*** Opening GIVEN DATA ***
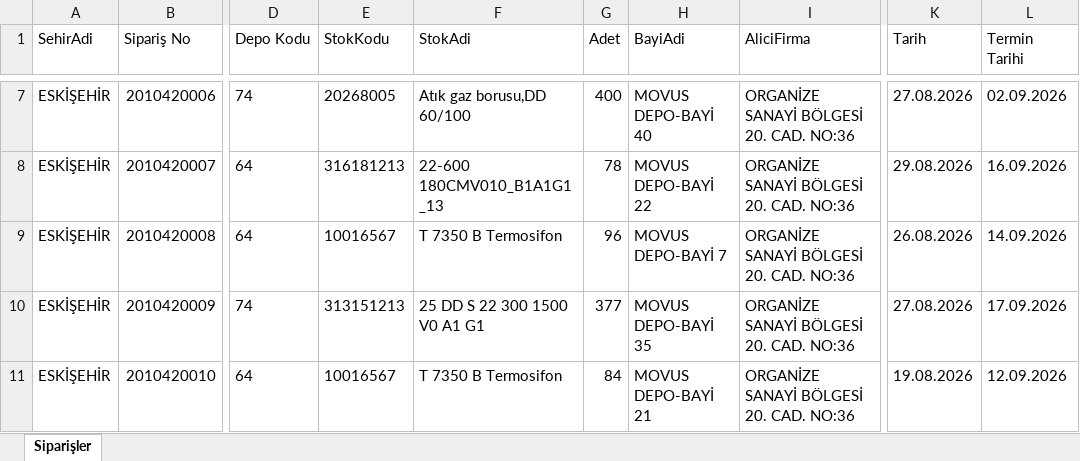
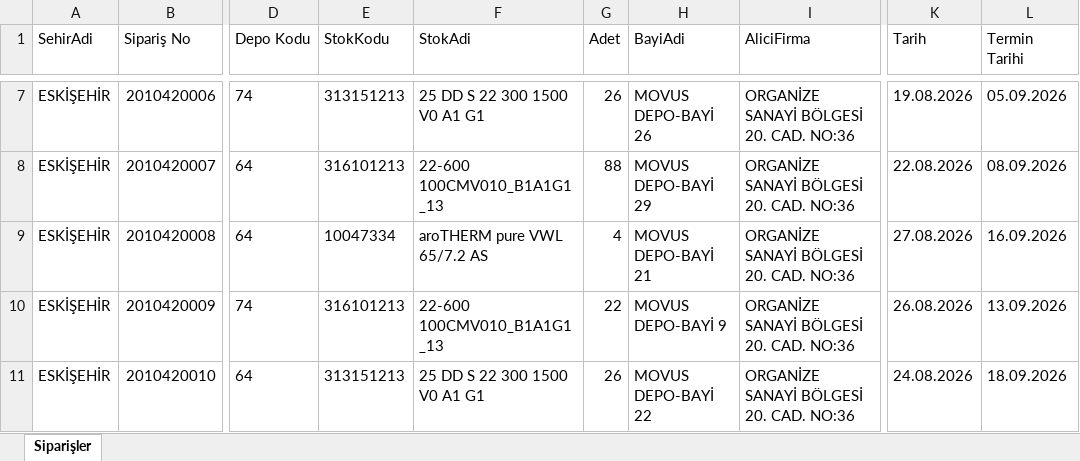
Before and after one commit to O2HMuhendislik/sevkplan, an Excel workbook: veri/ornek/ornek_siparisler.xlsx, sheet Siparişler, drawn as a sheet; only a part is shown, gaps mark what is left out; values as stored, in another font and other column widths than the file's, no borders; the diff covers the shown part only; the diff names each change by its address in the sheet, - before the commit and + after, or states it on an @@ line.

```diff
--- a/veri/ornek/ornek_siparisler.xlsx (sheet Siparişler)
+++ b/veri/ornek/ornek_siparisler.xlsx (sheet Siparişler)
-E7 (StokKodu): 20268005
+E7 (StokKodu): 313151213
-F7 (StokAdi): Atık gaz borusu,DD 60/100
+F7 (StokAdi): 25 DD S 22 300 1500 V0 A1 G1
-G7 (Adet): 400
+G7 (Adet): 26
-H7 (BayiAdi): MOVUS DEPO-BAYİ 40
+H7 (BayiAdi): MOVUS DEPO-BAYİ 26
-K7 (Tarih): 27.08.2026
+K7 (Tarih): 19.08.2026
-L7 (Termin Tarihi): 02.09.2026
+L7 (Termin Tarihi): 05.09.2026
-E8 (StokKodu): 316181213
+E8 (StokKodu): 316101213
-F8 (StokAdi): 22-600 180CMV010_B1A1G1 _13
+F8 (StokAdi): 22-600 100CMV010_B1A1G1 _13
-G8 (Adet): 78
+G8 (Adet): 88
-H8 (BayiAdi): MOVUS DEPO-BAYİ 22
+H8 (BayiAdi): MOVUS DEPO-BAYİ 29
-K8 (Tarih): 29.08.2026
+K8 (Tarih): 22.08.2026
-L8 (Termin Tarihi): 16.09.2026
+L8 (Termin Tarihi): 08.09.2026
-E9 (StokKodu): 10016567
+E9 (StokKodu): 10047334
-F9 (StokAdi): T 7350 B Termosifon
+F9 (StokAdi): aroTHERM pure VWL 65/7.2 AS
-G9 (Adet): 96
+G9 (Adet): 4
-H9 (BayiAdi): MOVUS DEPO-BAYİ 7
+H9 (BayiAdi): MOVUS DEPO-BAYİ 21
-K9 (Tarih): 26.08.2026
+K9 (Tarih): 27.08.2026
-L9 (Termin Tarihi): 14.09.2026
+L9 (Termin Tarihi): 16.09.2026
-E10 (StokKodu): 313151213
+E10 (StokKodu): 316101213
-F10 (StokAdi): 25 DD S 22 300 1500 V0 A1 G1
+F10 (StokAdi): 22-600 100CMV010_B1A1G1 _13
-G10 (Adet): 377
+G10 (Adet): 22
-H10 (BayiAdi): MOVUS DEPO-BAYİ 35
+H10 (BayiAdi): MOVUS DEPO-BAYİ 9
-K10 (Tarih): 27.08.2026
+K10 (Tarih): 26.08.2026
-L10 (Termin Tarihi): 17.09.2026
+L10 (Termin Tarihi): 13.09.2026
-E11 (StokKodu): 10016567
+E11 (StokKodu): 313151213
-F11 (StokAdi): T 7350 B Termosifon
+F11 (StokAdi): 25 DD S 22 300 1500 V0 A1 G1
-G11 (Adet): 84
+G11 (Adet): 26
-H11 (BayiAdi): MOVUS DEPO-BAYİ 21
+H11 (BayiAdi): MOVUS DEPO-BAYİ 22
-K11 (Tarih): 19.08.2026
+K11 (Tarih): 24.08.2026
-L11 (Termin Tarihi): 12.09.2026
+L11 (Termin Tarihi): 18.09.2026
```
Also changed, not shown: 414 edited cells elsewhere in this sheet, veri/ornek/ornek_urunler.xlsx, 20 other files.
*** Closing GIVEN DATA ***
- _PROBLEM_: Run a filter over the data above and keep each line that contains the word "Tarihi".

- _SOLUTION FOR THIS EXERCISE_:
-L7 (Termin Tarihi): 02.09.2026
+L7 (Termin Tarihi): 05.09.2026
-L8 (Termin Tarihi): 16.09.2026
+L8 (Termin Tarihi): 08.09.2026
-L9 (Termin Tarihi): 14.09.2026
+L9 (Termin Tarihi): 16.09.2026
-L10 (Termin Tarihi): 17.09.2026
+L10 (Termin Tarihi): 13.09.2026
-L11 (Termin Tarihi): 12.09.2026
+L11 (Termin Tarihi): 18.09.2026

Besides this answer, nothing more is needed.